The dump. Yikes.
Not only was there a line to get in, but I had to pay to get rid of my junk. And I had to drive for about two miles up a winding hill, in the middle of nowhere.
I finally reached the dump. It was remote, flat land all around it.
But as I got closer, the mound of ‘stuff’ got bigger and bigger, filling a hillside. Machines all around pushing the junk deeper into itself. Workers, mostly men, unloading truckloads of stuff to discard.
It was sad but somehow revelatory, in a few ways.
It made me think of all the junk in my life – not just my piles that need purging and organizing, but the emotional, spiritual — where do I dump it?
Jesus said, “Come to me all ye who labor and are heavy laden, and I will give you rest.” (Matthew 11:28). He also paid the eternal ‘fee’ to let us dump our junk on him and leave it behind. He’d take care of it and ease our burden and our pain, so that the past wouldn’t have to bind us forever. And as I saw, it’s not fun work. It’s draining and it smells. Our burdensome junk, our sin, our weaknesses — they smell.
I felt, literally, so much lighter when I left. So grateful. But it was also sad, that some people choose to remain in the dump, so to speak, remain in the worst choices, remain in the worst scenarios and worst attitudes. Some even prefer it so that they have something to complain about.
Yet as I drove away, passing the piles bigger than any I’d ever seen, I realized that redemption was there. Not only was there more active recycling than I’d ever seen (wood, greenery, paper, glass, metal) but it was heartening to know that many dumped items were being taken by others to use, or would be somehow recast and re-purposed, given new life. Just like we are, every single day, with God’s faithful forgiveness and healing, renewed by his hope and love.
Because of that strangely overwhelming feeling of grace I received there in the dump, I found myself interested in what I saw lying around everywhere. Everything in that dump had a story, somehow. Who had sat in that now-discarded chair? What’s its tale? Or that old sofa?

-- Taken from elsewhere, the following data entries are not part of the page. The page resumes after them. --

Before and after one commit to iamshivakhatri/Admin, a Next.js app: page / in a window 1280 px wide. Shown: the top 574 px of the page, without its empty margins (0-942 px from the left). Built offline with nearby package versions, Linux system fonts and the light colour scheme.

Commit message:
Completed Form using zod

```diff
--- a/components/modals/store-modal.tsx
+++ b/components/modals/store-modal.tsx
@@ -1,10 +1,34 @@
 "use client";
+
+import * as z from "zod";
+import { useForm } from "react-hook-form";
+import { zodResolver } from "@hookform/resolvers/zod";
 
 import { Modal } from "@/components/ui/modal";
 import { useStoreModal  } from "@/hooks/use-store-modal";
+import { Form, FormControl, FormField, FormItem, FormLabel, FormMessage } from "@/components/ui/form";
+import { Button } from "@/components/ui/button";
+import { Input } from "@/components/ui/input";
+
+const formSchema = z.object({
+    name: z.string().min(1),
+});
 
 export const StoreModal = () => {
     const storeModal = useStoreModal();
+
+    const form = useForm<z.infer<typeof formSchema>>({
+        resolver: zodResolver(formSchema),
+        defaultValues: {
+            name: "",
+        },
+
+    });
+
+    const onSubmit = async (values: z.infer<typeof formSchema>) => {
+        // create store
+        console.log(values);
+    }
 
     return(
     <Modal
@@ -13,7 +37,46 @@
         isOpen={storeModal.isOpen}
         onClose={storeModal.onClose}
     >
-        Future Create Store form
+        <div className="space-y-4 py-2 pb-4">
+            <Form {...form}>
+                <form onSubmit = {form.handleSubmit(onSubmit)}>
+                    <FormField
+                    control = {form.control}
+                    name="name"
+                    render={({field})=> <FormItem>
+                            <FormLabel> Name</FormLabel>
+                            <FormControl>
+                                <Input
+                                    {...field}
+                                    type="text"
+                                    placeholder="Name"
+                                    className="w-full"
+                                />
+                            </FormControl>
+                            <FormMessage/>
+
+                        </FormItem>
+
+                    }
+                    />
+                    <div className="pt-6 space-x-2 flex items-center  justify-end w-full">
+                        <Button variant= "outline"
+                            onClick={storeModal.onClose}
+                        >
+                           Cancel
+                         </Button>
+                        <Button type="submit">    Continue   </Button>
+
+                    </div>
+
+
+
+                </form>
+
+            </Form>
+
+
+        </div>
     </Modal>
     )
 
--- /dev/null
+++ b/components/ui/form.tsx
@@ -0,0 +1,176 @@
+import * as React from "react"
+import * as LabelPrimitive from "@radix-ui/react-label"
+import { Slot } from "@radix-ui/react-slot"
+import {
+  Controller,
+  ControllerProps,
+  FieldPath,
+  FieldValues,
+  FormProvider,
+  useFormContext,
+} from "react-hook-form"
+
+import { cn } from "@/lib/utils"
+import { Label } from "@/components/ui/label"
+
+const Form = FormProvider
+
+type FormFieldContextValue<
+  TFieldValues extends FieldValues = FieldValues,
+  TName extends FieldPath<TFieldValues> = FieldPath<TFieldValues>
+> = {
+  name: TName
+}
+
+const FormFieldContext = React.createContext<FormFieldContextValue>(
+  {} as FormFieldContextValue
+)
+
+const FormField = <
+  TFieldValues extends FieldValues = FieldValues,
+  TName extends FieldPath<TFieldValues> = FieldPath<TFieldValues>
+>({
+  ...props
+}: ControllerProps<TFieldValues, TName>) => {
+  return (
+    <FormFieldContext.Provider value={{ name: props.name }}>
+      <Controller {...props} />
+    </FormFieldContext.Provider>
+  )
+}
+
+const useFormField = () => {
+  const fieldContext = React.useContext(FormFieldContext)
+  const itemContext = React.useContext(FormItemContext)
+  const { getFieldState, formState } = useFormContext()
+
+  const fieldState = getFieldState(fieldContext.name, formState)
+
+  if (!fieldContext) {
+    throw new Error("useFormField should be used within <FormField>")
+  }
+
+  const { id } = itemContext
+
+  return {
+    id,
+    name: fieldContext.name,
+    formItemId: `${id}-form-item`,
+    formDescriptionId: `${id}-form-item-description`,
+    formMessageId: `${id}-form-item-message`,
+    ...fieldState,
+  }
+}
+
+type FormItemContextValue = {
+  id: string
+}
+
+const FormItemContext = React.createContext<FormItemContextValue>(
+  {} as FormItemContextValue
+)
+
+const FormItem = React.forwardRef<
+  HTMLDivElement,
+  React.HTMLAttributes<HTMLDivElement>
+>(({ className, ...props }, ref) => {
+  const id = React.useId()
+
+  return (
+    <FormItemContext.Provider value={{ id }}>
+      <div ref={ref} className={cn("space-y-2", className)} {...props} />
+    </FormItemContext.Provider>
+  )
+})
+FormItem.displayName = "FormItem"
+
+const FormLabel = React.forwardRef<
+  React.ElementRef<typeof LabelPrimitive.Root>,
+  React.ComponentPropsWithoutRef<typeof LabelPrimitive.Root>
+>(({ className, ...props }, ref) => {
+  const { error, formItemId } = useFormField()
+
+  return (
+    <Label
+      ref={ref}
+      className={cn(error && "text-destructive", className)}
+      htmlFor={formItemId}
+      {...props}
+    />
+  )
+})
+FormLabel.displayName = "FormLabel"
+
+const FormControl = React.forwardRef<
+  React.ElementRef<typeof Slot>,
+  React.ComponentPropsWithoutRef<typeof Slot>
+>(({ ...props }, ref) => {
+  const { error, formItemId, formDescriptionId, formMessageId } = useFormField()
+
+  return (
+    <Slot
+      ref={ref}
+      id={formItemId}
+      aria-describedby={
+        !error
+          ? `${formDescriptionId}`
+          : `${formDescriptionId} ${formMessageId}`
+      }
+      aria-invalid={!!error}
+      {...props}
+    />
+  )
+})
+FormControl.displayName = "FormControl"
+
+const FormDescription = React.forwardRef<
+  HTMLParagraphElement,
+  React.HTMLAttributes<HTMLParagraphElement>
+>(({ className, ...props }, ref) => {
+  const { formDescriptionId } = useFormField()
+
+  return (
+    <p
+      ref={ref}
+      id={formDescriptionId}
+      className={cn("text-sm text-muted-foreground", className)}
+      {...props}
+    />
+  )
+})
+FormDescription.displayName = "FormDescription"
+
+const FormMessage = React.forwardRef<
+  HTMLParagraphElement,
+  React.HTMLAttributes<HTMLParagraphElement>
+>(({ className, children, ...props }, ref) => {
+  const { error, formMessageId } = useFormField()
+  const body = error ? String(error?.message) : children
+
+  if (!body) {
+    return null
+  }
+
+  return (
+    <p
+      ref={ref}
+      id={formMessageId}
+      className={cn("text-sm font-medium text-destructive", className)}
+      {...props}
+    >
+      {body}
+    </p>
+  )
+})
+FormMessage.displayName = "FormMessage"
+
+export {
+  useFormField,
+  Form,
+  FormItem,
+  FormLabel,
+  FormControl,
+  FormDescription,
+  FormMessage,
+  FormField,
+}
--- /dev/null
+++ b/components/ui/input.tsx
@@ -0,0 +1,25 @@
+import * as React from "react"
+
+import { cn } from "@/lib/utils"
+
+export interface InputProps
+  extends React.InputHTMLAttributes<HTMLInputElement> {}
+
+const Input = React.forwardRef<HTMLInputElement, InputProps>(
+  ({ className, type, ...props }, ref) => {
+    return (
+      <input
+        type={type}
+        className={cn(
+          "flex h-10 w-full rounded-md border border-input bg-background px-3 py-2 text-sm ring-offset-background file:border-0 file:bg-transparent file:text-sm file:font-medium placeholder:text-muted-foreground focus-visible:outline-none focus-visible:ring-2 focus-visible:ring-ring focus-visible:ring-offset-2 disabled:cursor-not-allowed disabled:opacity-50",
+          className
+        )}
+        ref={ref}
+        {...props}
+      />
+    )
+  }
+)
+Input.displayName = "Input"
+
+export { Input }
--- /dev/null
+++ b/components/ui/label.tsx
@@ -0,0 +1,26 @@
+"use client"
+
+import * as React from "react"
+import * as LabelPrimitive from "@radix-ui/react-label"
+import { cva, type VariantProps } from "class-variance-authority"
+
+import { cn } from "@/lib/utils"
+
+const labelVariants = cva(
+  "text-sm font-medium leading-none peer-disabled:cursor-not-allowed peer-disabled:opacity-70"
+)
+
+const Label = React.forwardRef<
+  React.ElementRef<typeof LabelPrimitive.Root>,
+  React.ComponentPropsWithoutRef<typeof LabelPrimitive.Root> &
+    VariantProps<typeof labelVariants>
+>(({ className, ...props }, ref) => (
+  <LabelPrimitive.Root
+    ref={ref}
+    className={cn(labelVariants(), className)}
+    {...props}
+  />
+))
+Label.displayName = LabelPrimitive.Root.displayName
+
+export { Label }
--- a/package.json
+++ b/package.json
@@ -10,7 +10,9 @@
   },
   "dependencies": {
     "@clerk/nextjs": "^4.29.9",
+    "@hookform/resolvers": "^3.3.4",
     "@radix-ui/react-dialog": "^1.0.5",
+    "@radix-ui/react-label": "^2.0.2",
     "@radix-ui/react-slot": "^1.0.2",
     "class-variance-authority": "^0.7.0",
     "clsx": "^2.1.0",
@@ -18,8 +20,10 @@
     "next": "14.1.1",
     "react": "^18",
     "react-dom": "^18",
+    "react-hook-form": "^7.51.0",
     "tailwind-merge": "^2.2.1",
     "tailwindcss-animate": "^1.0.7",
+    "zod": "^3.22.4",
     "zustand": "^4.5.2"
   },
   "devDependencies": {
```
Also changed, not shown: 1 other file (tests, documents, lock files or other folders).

Or that blue mattress – who slept on it? That pile of ruined woodshelves – what did they used to hold? Whose house were they in? So many stories were strewn across that dump site.
I couldn’t stop thinking even of my own history: here was my daughter’s old mattress, once pristine, where she slept and read her books, said her prayers and bounced on it with her neighborhood friends belting out “Everything is Awesome!” Now it was part of the pile, the past, the leave-behinds.
But it was okay. There was thankfully a new bed now, replaced under warranty: there would be new stories, new nighttime conversations to be had, new memories. We’d still remember the old one fondly, but it was time to move on. The purging was ultimately healthy, even if it had to involve a trip through the smelly, dirty and unexpected. Sometimes it’s only from such a place that we can truly appreciate the treasures of our life.